By AVA TURNQUEST
Tribune Chief Reporter
A Bahamian company yesterday announced it has completed an application under the Dangerous Drugs Act to cultivate marijuana for medical or scientific purposes.
Bahama Cann president Elliot Hepburn-Marshall told The Tribune the group intends to submit its application by the end of the week emboldened by the results of a Public Domain survey which gave massive support to the use of medical marijuana.
"We have two organisations," he said, "a non-profit organisation called Bahamas Cannabis Initiative and the Bahama Cann, a for-profit corporation that is really the engine behind the movement we started. We're hoping to empower Bahamians to invest in it."
Mr Marshall-Hepburn said: "We are applying for medical and scientific use, and I'm hoping to be able to manufacture it (in the Bahamas) and hopefully create a boom in the agricultural community."
Mr Marshall-Hepburn is CEO of Proper Rx Collective, a company based in Oakland, California, that delivers medical marijuana to patients. He was born in the US to Bahamian parents, and raised in Eight Mile Rock, Grand Bahama. He attended St Paul's Catholic School until the age of 14, when he moved to Miami to pursue his dream of playing basketball.
He told The Tribune in an earlier interview his desire to promote marijuana legalisation in the Bahamas was sparked after he received a heart-breaking phone call from the mother of an epileptic child.
Yesterday, Mr Marshall-Hepburn said he continues to get thousands of calls from sick Bahamians.
"There is a huge industry here.

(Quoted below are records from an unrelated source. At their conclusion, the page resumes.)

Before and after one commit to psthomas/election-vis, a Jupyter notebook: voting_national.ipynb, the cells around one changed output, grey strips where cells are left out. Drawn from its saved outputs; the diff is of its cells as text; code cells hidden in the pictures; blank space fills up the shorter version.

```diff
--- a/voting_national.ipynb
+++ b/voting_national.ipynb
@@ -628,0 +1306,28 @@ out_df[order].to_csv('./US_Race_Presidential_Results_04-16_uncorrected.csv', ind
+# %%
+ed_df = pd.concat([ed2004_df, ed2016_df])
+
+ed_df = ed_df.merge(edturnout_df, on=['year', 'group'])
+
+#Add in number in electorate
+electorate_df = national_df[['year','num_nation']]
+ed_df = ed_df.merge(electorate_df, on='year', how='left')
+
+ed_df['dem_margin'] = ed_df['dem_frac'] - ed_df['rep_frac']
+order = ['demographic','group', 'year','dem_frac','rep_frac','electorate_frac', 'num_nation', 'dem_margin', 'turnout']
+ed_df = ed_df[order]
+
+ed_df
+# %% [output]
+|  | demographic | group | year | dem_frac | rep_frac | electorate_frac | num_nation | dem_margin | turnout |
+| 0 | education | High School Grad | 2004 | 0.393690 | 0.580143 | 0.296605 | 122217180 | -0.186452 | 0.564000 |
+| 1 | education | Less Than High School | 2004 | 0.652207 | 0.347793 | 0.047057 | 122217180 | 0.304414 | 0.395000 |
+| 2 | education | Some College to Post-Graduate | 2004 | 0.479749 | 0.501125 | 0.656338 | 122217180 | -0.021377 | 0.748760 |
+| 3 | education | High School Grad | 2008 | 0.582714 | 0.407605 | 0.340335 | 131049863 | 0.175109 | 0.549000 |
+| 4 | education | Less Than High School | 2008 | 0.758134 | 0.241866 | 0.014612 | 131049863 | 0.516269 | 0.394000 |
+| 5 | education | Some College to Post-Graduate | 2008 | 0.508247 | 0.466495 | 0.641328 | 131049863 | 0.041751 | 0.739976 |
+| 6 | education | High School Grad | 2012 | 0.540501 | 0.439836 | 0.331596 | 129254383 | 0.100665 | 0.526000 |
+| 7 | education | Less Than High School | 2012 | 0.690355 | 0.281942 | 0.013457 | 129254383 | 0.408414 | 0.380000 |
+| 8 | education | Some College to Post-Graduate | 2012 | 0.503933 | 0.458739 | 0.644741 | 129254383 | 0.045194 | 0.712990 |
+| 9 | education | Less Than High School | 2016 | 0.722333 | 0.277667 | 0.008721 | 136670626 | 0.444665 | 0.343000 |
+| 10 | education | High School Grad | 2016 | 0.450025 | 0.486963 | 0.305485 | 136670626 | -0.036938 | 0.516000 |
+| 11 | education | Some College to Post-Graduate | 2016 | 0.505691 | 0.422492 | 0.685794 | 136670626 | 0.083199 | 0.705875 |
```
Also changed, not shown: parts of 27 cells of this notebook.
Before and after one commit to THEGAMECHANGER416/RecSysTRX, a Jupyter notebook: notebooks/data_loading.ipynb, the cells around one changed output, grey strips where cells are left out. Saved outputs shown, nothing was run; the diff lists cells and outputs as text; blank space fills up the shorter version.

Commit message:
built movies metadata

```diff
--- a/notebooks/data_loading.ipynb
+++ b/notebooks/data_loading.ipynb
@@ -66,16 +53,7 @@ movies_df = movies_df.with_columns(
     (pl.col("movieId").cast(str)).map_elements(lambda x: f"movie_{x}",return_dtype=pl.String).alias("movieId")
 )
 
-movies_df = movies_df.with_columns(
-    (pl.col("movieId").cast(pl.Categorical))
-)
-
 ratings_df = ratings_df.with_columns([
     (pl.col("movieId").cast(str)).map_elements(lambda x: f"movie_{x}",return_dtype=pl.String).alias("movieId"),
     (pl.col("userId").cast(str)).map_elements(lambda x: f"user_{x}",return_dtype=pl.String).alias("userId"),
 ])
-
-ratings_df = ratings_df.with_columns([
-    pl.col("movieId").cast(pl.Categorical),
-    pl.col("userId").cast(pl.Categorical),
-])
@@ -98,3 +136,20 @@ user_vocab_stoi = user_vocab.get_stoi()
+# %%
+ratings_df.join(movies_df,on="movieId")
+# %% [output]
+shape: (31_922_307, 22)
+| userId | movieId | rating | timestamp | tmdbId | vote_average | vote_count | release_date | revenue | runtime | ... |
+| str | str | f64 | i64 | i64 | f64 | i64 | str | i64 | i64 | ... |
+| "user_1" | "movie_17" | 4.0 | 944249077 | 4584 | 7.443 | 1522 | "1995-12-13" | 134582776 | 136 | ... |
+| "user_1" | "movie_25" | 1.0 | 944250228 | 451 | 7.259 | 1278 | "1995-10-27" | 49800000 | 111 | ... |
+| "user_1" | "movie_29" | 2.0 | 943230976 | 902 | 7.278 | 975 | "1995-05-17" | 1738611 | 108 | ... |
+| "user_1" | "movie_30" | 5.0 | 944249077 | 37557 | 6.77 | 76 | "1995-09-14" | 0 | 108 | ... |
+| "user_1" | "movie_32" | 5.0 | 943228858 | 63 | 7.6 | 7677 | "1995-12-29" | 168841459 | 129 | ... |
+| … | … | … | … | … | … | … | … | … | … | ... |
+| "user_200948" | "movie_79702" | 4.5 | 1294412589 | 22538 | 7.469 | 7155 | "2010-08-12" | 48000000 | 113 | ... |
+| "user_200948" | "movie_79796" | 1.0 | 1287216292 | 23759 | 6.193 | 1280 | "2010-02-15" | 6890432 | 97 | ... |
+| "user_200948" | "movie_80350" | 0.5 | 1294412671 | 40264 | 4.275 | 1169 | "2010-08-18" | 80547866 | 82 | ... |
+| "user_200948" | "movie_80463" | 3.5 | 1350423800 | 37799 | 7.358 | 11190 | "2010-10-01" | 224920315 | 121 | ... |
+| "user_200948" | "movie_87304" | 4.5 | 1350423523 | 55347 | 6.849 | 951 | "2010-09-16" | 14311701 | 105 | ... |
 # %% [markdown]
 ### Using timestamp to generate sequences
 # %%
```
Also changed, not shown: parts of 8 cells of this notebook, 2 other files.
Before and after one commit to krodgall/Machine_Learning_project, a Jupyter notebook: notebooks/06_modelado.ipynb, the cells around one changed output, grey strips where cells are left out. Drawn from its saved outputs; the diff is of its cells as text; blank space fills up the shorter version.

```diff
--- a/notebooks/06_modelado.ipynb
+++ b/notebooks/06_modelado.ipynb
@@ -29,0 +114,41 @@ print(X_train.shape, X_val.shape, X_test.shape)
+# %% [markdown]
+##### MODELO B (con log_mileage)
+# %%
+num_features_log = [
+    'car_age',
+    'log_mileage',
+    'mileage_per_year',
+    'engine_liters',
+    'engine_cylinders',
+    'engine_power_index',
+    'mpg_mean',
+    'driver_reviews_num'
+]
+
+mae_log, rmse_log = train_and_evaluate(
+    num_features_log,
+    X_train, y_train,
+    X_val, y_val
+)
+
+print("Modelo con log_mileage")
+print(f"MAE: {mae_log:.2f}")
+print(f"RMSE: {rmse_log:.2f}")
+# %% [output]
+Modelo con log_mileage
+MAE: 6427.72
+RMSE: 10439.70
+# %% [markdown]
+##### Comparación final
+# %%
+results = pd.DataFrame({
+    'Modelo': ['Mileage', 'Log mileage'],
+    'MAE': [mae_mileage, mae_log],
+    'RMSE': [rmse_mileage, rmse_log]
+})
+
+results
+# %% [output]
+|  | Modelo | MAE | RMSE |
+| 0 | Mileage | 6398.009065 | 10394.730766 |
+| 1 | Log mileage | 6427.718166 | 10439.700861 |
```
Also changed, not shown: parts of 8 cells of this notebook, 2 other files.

I'm sure we're a big cash cow for 'Big Pharma' (pharmaceutical companies). We're spending millions in South Florida. I get phone calls daily, from persons with AIDS, epilepsy, lupus, chronic pain, you name it. We are a very sick nation, the highest rates in the Caribbean for non-communicable diseases."
His group commissioned a Public Domain survey released this week, which found 59 percent of respondents knew someone suffering from a debilitating medical condition.
Seventy-one percent of 998 residents surveyed said they believed marijuana should be legalised for medicinal purposes, and all respondents ranked marijuana as the least harmful substance by comparison to tobacco, alcohol, and sugar, across the board.
679 total votes.
Respondents were not asked about recreational marijuana or decriminalisation but just attitudes toward medicinal marijuana.
Yesterday, Mr Marshall-Hepburn said: "When I started, people told me I was crazy, that I was flying too close to the sun. Now those same people are on the radio talking and calling for it as we speak, it's amazing. I knew we would have high support because I have thousands of Bahamians that have contacted me. From 85-year-olds to people just walking out of doctors office diagnosed with stage three cancer.
"I know what's going on, I feel the people's pain. It's a great incentive for our economy and a whole bunch of entrepreneurs in many other areas.
"Even if they allow it to happen today, we're still a year away from being able to sell quality product because there is so much learning. Just New Providence alone will have to be mapped, and the technology it will bring to the Bahamas - it will take us into the 23rd century."
The government has said it will be guided by CARICOM's Regional Marijuana Commission (RMC) on the issue. The body was tasked in 2014 to fully ventilate the social, economic, health and legal issues surrounding marijuana use in the Caribbean.
The report is expected to be delivered today; however the report was leaked to the Gleaner in Jamaica and published on Monday.
It reportedly calls for the introduction of a strictly regulated framework for marijuana, akin to that for alcohol and tobacco.
The report said there was a unanimous view that the current classification for cannabis/marijuana as a dangerous drug with no value or narcotic should be changed to a classification of legal cannabis as a "controlled" substance.